India’s drivers: licensed to kill3 min read . Updated: 12 Sep 2007, 12:19 AM IST
India’s drivers: licensed to kill
India’s drivers: licensed to kill
Governments embrace complexity. But innovative thinking can solve tough problems. Take India’s huge number of road accidents. They occur because India’s roads swarm with vehicles in the hands of unskilled drivers who would never get a driving licence in Europe or America. They would fail the rigorous driving test every candidate is put through in those safety-conscious societies.
Here, in India, anybody can get a driving licence by greasing palms in government transport offices. The result is that India has one of the highest road accident rates in the world. This rate will drop if the government dilutes its driving-licence monopoly and permits India’s top auto companies to issue them, too.
If this were to happen, driving standards will improve because a Maruti, Tata Motors or Mahindra driving-licence authority will fail candidates with insufficient driving skills. Somebody may say privatization won’t help because the failed applicants will get a government-issued driving licence and get onto the road. True, but over time, the government-issued driving licence will be discredited by market forces. Private-sector licences will be sought for their credibility. Car, bus and taxi drivers will seek them to improve their employability. Employers will prefer a driver with a private-sector driving licence to one with a government-issued one. Even parents anxious about their children’s safety will insist that they get a private-sector driving licence before they get on the road. In a few years, the government-issued licence will lose all value.
Privatizing the issue of driving licences will pose no legal obstacle. It can be done with a simple amendment of the Motor Vehicles Act. There’s no political obstacle either. If the government can privatize airlines and telecom networks, it can privatize driving-licence issue. Besides, India has no other choice. In the US, road accident deaths fell from nearly 55,000 in 1970 to around 45,000 in 2003. In India, they rose from 81,000 to 98,000 in the last five years alone. And road accident injuries shot up from 383,000 in 2003 to 447,000 in 2005.

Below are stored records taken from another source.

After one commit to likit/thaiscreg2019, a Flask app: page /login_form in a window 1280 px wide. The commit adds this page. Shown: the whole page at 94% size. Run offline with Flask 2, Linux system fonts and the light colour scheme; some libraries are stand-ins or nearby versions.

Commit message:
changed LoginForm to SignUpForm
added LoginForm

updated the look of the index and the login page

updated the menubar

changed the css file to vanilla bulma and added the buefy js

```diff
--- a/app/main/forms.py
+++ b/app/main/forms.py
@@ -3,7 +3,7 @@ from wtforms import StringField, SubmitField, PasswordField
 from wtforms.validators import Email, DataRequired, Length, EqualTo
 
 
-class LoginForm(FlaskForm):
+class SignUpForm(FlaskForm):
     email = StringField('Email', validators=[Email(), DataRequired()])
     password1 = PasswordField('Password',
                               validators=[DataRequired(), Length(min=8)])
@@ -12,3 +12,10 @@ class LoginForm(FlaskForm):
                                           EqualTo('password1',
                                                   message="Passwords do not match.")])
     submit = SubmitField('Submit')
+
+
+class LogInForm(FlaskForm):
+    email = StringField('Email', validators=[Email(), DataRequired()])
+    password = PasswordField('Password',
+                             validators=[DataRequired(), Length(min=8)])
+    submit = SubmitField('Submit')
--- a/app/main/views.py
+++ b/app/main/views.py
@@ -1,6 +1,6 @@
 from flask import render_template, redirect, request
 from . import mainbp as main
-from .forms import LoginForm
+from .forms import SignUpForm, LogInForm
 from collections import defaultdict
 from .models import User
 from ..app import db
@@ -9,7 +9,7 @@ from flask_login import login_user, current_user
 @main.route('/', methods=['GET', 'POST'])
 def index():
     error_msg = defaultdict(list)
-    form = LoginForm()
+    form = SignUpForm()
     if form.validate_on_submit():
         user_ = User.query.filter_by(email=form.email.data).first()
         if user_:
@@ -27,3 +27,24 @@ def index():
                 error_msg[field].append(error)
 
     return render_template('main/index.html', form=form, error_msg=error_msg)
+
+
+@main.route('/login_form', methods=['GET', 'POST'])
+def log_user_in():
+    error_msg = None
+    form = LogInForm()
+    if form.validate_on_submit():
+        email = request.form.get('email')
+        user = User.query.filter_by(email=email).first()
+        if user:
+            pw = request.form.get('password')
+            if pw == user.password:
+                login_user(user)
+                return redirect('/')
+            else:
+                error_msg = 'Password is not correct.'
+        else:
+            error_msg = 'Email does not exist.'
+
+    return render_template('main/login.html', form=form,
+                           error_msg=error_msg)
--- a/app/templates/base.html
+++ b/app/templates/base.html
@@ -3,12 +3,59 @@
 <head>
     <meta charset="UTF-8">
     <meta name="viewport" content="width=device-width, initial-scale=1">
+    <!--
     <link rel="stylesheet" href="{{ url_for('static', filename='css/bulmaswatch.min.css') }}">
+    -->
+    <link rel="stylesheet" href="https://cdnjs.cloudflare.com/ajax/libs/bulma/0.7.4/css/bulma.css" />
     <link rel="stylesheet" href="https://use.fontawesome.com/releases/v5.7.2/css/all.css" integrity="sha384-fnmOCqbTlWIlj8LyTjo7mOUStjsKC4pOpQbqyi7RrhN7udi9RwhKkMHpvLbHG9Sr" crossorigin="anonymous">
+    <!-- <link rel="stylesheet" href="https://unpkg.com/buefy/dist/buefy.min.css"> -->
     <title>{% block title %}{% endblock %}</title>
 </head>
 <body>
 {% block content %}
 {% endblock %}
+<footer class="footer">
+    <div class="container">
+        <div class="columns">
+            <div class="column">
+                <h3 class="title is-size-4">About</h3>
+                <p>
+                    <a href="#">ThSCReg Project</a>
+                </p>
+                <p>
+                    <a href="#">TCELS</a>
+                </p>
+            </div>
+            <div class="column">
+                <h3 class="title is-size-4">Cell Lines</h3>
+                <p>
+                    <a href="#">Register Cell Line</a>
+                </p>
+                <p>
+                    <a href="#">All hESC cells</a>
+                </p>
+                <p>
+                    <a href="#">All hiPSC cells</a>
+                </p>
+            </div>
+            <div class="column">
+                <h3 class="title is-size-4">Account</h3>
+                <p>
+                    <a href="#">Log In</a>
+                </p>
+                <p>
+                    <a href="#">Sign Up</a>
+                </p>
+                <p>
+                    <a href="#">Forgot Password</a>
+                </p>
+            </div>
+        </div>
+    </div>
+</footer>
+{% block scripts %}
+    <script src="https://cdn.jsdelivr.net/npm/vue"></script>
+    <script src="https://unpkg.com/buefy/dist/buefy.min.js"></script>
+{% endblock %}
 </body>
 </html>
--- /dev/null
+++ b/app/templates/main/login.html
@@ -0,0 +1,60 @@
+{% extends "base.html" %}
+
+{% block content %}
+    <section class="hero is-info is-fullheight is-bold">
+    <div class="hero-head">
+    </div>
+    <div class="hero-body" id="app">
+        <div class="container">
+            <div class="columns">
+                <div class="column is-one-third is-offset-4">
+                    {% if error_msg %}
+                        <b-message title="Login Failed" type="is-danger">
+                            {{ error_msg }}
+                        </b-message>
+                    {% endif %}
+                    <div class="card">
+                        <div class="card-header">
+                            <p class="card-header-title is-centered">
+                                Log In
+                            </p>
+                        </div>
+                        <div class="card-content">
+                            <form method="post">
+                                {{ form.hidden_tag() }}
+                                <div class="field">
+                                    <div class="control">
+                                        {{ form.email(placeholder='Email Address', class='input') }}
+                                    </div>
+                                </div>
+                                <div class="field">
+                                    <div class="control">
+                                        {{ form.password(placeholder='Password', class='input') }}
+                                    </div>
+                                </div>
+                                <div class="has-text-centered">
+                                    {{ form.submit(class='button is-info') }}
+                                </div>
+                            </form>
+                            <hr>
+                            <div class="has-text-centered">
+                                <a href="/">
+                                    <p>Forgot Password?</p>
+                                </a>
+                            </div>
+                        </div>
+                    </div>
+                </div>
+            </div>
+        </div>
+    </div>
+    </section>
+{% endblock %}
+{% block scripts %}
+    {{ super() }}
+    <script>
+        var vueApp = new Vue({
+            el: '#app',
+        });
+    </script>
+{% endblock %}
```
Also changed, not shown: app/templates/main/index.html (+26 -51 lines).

In Britain, a candidate’s driving skill isn’t sufficient to get him a licence. He must have practical knowledge of his car engine. An examiner asks him to check a car’s engine oil, the coolant and windscreen washer level, brake fluid reservoir, the state of the hand-brake, and even tyres for tread depth. The actual driving test lasts a tough 40 minutes in which a candidate has to reverse his vehicle around a corner and up the street along a kerb. If he touches the kerb, he flunks. If he reverses too far from the kerb, he flunks again. An average Briton gets a driving licence only after two-three attempts. The result is a long-time continuing decline in Britain’s road accident rate.
India’s roads will also become safer if driving skills are tested by private sector auto companies. The companies don’t have to replace the government’s transport offices. They can be parallel service providers such as Jet Airways in the aviation sector or Bharti in telecom. The privatization doesn’t have to be done nation-wide. Even if it’s tried and tested in Delhi or Mumbai, it’ll make a huge difference because Delhi’s vehicle population (4.2 million) is six times that of Bihar (700,000). Any move to privatize the giving of driving licences will be stoutly resisted by politicians and officials. They fatten on their current monopoly. Issuing new driving licences and renewing old ones is a gigantic industry. India has 7.6 crore motorized vehicles and their number rises by 4 million a year. Government transport offices issued 4 million driving licences in fiscal 2001-02. To avoid standing in long queues, applicants pay anything from Rs200 to Rs2,000 to speed up their work.
So, India’s 650-plus transport offices have an illegal turnover of a few hundred crore rupees, which is shared by politicians and government officials. Naturally, they will fight to retain this lucrative monopoly.
There’s an irresistible argument for diluting this monopoly. The dilution will be a pro-poor measure. Road accidents in India don’t kill the affluent sitting inside cars. The accidents kill and injure middle-class and low-income pedestrians and two-wheeler riders. It’s these people whose lives will be saved when private-sector driving licence authorities start working with uncompromising integrity.
Arvind Kala is a freelance writer which, he says, is a euphemism for being unemployed. Comment at firstname.lastname@example.org